There are a number of situations in which we might want to test the fit of a distribution of values, say questionnaire scores and a distribution. That graph above shows a set of scores as a histogram and the standard Gaussian distribution shape superimposed on it. That’s a very crude eyeball test of fit to a distribution. Our eyeballs and brain aren’t very good at turning that into a more replicable way of assessing fit. Those methods are provided by tests of fit which ask: given a criterion of misfit, how unlikely is it, given the dataset size we have and the distribution it shows, that a misfit as large or larger than seen would have arisen by randomly sampling datasets of that size from the reference distribution.

Methodologically these situations fall into two groups:

- It may matter whether the distribution is a fit to a theoretical distribution, almost always the Gaussian distribution. These situations are called “one sample” testing as misfit of the one dataset to the theoretical distribution is tested.
- Sometimes we want to know if one empirical distribution is similar to another: is the distribution of scores on a questionnaire at assessment similar in our clinic to that reported from another clinic. These are “two sample” testing and perhaps underused in our field. The test here is whether the two samples differ too much on the misfit criterion to have plausibly been found by random sampling from the same population.

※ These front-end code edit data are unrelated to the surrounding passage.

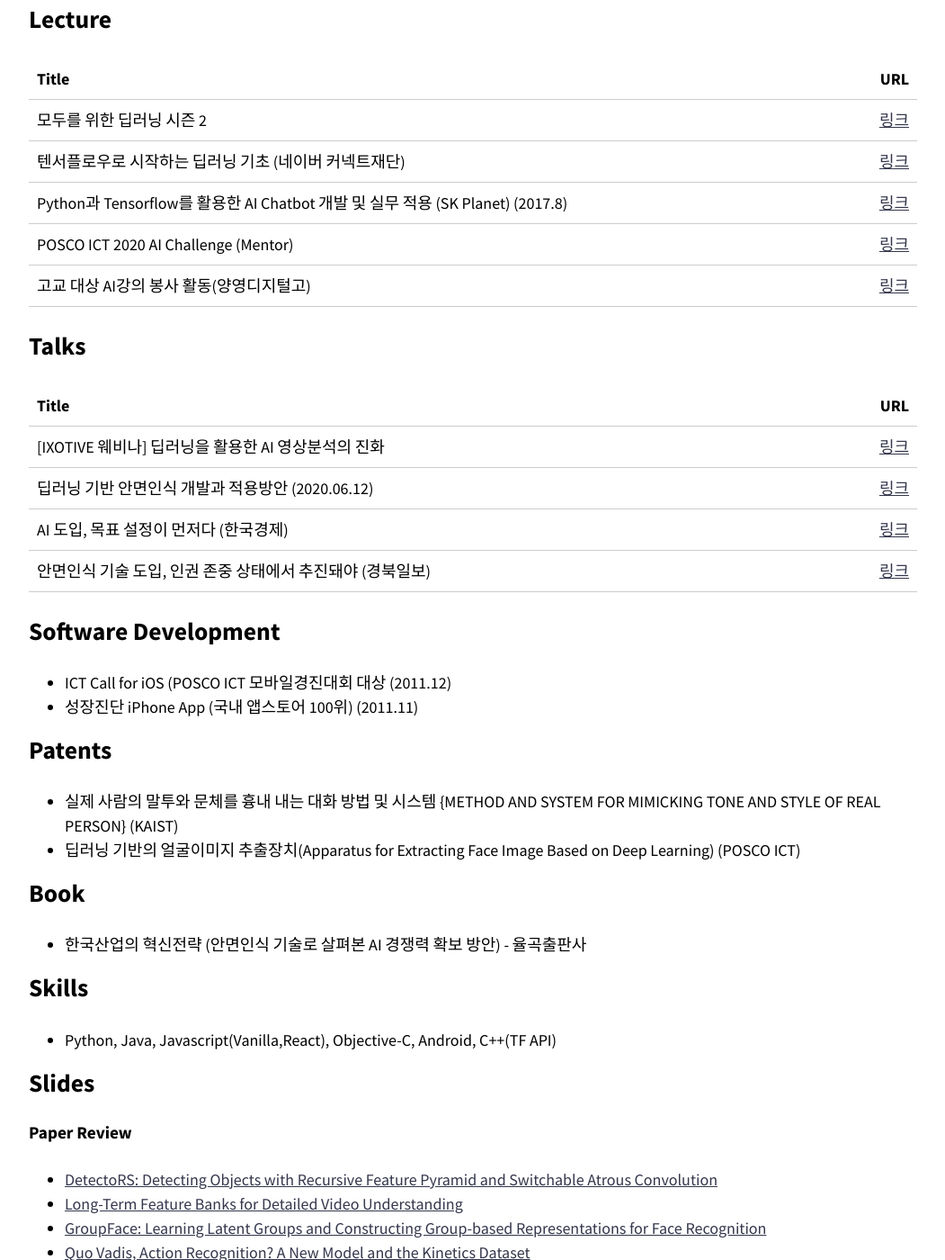
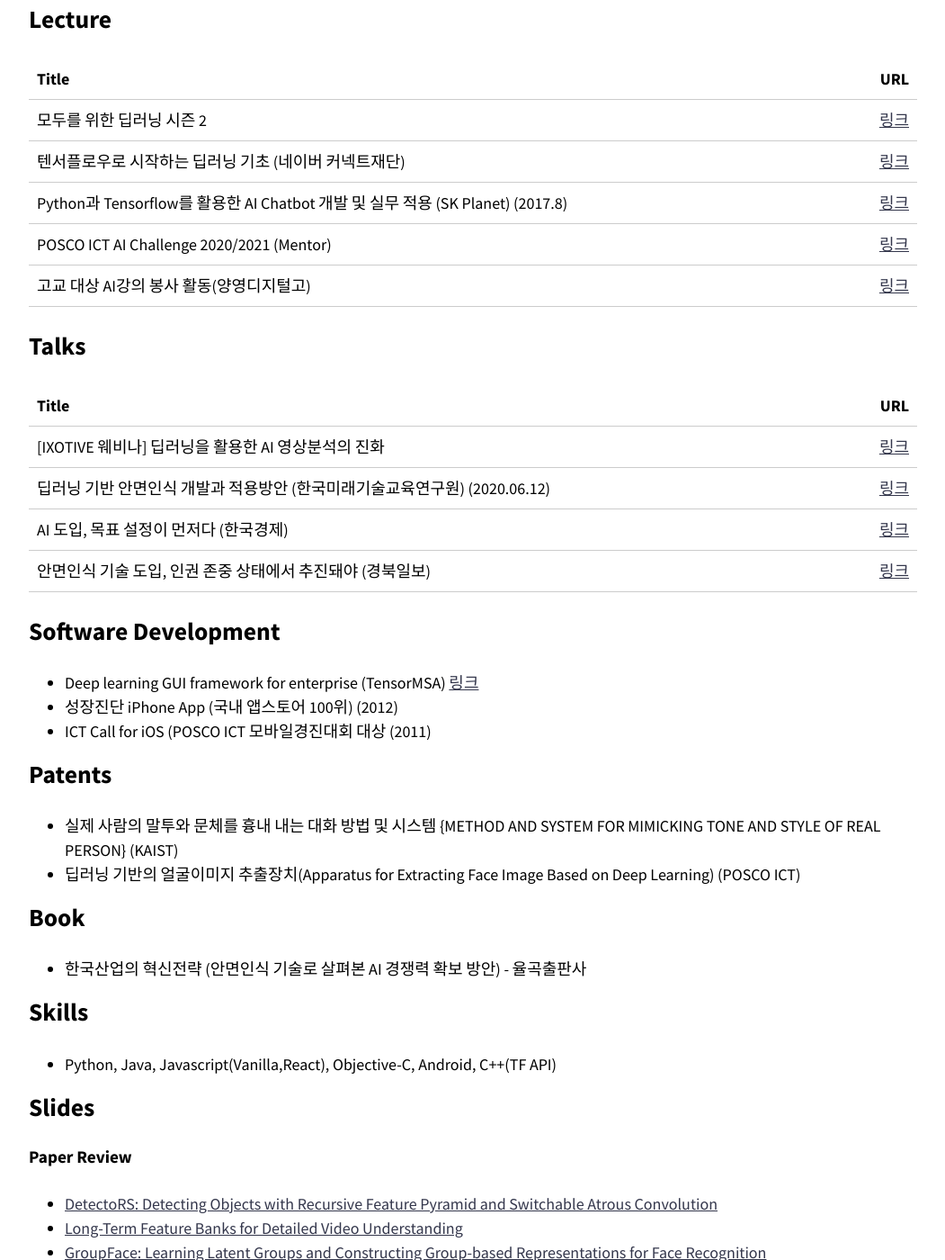
Before and after one commit to healess/healess.github.io, a Jekyll site: the page built from index.md, in a window 1280 px wide and 1400 px high, scrolled down 1015 px. Shown: the whole window at 90% size, without its empty margins (114-1165 px from the left). Built offline with Jekyll 4.4.1, drawn with Linux system fonts in a browser that asks for light colours; nearby versions of some CDN libraries.

Commit message:
Add ShuffleNet

```diff
--- a/index.md
+++ b/index.md
@@ -38,7 +38,7 @@ entries_layout: grid
 | 모두를 위한 딥러닝 시즌 2 | [링크](https://deeplearningzerotoall.github.io/season2/) |
 | 텐서플로우로 시작하는 딥러닝 기초 (네이버 커넥트재단) | [링크](https://www.edwith.org/boostcourse-dl-tensorflow) |
 | Python과 Tensorflow를 활용한 AI Chatbot 개발 및 실무 적용 (SK Planet) (2017.8) | [링크](https://www.slideshare.net/healess/python-tensorflow-ai-chatbot) |
-| POSCO ICT 2020 AI Challenge (Mentor)|[링크](https://aichallenge.poscoict.com/) |
+| POSCO ICT AI Challenge 2020/2021 (Mentor)|[링크](https://aichallenge.poscoict.com/) |
 |고교 대상 AI강의 봉사 활동(양영디지털고) |[링크](https://smartfuture-poscoict.co.kr/505)|
 
 ## Talks
@@ -46,14 +46,15 @@ entries_layout: grid
 | Title | URL |
 | :------------ | ------------: |
 | [IXOTIVE 웨비나] 딥러닝을 활용한 AI 영상분석의 진화 | [링크](https://youtu.be/oe937gzXn44) |
-| 딥러닝 기반 안면인식 개발과 적용방안 (2020.06.12) | [링크](http://www.newsway.co.kr/news/view?tp=1&ud=2020051909563803563) |
+| 딥러닝 기반 안면인식 개발과 적용방안 (한국미래기술교육연구원) (2020.06.12) | [링크](http://www.newsway.co.kr/news/view?tp=1&ud=2020051909563803563) |
 | AI 도입, 목표 설정이 먼저다 (한국경제) | [링크](https://www.hankyung.com/opinion/article/2019112491371) |
 | 안면인식 기술 도입, 인권 존중 상태에서 추진돼야 (경북일보) | [링크](https://www.kyongbuk.co.kr/news/articleView.html?idxno=2021629) |
 
 
 ## Software Development
-* ICT Call for iOS (POSCO ICT 모바일경진대회 대상 (2011.12)
-* 성장진단 iPhone App (국내 앱스토어 100위) (2011.11)
+* Deep learning GUI framework for enterprise (TensorMSA) [링크](https://github.com/TensorMSA)
+* 성장진단 iPhone App (국내 앱스토어 100위) (2012)
+* ICT Call for iOS (POSCO ICT 모바일경진대회 대상 (2011)
 
 ## Patents
 * 실제 사람의 말투와 문체를 흉내 내는 대화 방법 및 시스템 {METHOD AND SYSTEM FOR MIMICKING TONE AND STYLE OF REAL PERSON} (KAIST)
@@ -78,7 +79,7 @@ entries_layout: grid
 * [AutoML Part 1 : Bayesian Optimization, AMC, Auto Augmentation, Active Learning](https://www.slideshare.net/healess/paper-auto-ml-part-1)
 * [eXplainable AI (XAI) : CAM, Grad-CAM,ABN(Attention Branch Network)](https://www.slideshare.net/healess/paper-explainable-aixai-in-computer-vision)
 * Dynamic Routing Between Capsules
-* ShuffleNet: An Extremely Efficient Convolutional Neural Network for Mobile Devices
+* [ShuffleNet: An Extremely Efficient Convolutional Neural Network for Mobile Devices](https://www.slideshare.net/healess/paper-shuffle-net-an-extremely-efficient-convolutional-neural-network-for-mobile-devices)
 * ArcFace: Additive Angular Margin Loss for Deep Face Recognition
 * Memory Networks, End-To-End Memory Networks, Dynamic Memory Networks
 * Effective Approaches to Attention-based Neural Machine Translation
```
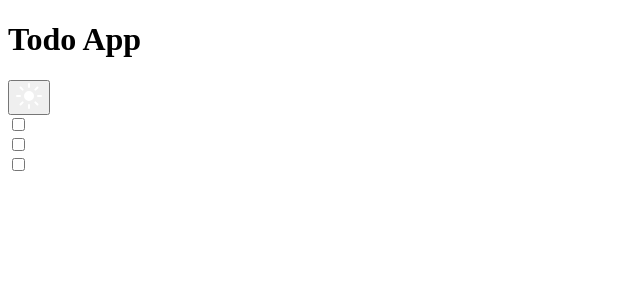
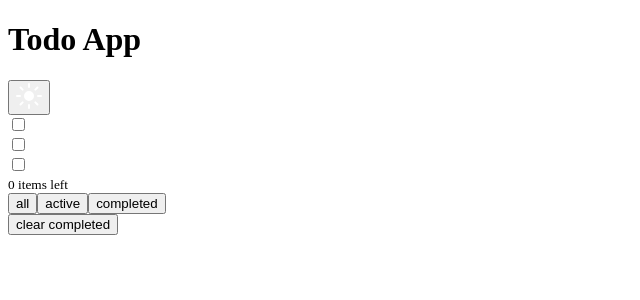
Before and after one commit to Yellow-May/React_Redux_Todo_App_With_Theme_Changer, a React (Create React App) app: page / in a window 1280 px wide. Shown: the top 300 px of the page, without its empty margins (0-640 px from the left). Built offline with nearby package versions, Linux system fonts and the light colour scheme.

Commit message:
- Elements structure added

```diff
--- a/src/components/Filters.tsx
+++ b/src/components/Filters.tsx
@@ -1,7 +1,25 @@
 import React from "react";
 
 const Filters = () => {
-	return <div></div>;
+	return (
+		<div className='filters-section'>
+			<small>{0} items left</small>
+			<div className='filters'>
+				<button className='btn btn-filter' title='view all'>
+					all
+				</button>
+				<button className='btn btn-filter' title='view active'>
+					active
+				</button>
+				<button className='btn btn-filter' title='view completed'>
+					completed
+				</button>
+			</div>
+			<button className='btn btn-filter' title='clear completed'>
+				clear completed
+			</button>
+		</div>
+	);
 };
 
 export default Filters;
```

Why might we be wanting to do this? Taking them in reverse order, comparing the distributions between two samples goes beyond testing that the means for the two datasets might have come from populations with the same mean and helps us see if the distribution is different. Two clinics might have the same mean score but one have both more high scoring referrals *and *more low scoring referrals than the other. This could easily happen if referrers have different ideas about need and it could create very different pressures on the two clinics. However I don’t recall ever having seen this done in the therapy/MH literature (nor have I done it yet)!

What is much more common is that we see tests of fit to a distribution used to justify, or to reject, doing a subsequent, substantive analysis: testing for fit to Gaussian distribution before doing any of a long list of analyses: t-tests, ANOVAs, linear regression, multilevel analyses, factor analyses. This is quite a fraught area relating to “parametric statistics”. For many analyses the need for this pre-testing or prior exploration has reduced a bit with the increasing use of bootstrap analyses

Sadly, I think that far too often such “fit testing” becomes a sort of virtue signalling: “look we know what’s allowed and what isn’t” and is of rather little real help in ensuring that findings that are presented have their real robustness explored.

More positively, as long as its logic is understood, these are probably the most justifiable applications of Null hypothesis significance testing and the (NHST) paradigm for typical therapy/MH data.

#### Details #

For more on tests of fit it’s paradoxically best to go first to my Rblog post on the Kolmogorov-Smirnov test. That has graphics and examples that explain the K-S test. The K-S test is rather a nice test in its design and theory and was for many years the goto test of fit to a Gaussian distribution. However, it turns out to be a very poor test for that purpose. (It’s perhaps more interesting and useful for comparing two sets of assessment questionnaire scores.) That leads nicely into the next of my Rblog posts which is specifically on a set of better tests of fit.

#### Try also #

Kolmogorov-Smirnov test

Anderson-Darling test

Cramer von Mises test

Shapiro-Wilk test

Shapiro-Francia test

Null hypothesis testing

Distribution shape

Null hypothesis significance testing (NHST) paradigm

Sampling and sample frame

Population

#### Chapters #

The ideas of parametric and non-parametric tests, and hence of distributions and distribution testing crop up in Chapter 5 of the book.

#### Online resources #

See links in **details** above.

#### Dates #

First created 17.xi.23, updated links 20.xi.23.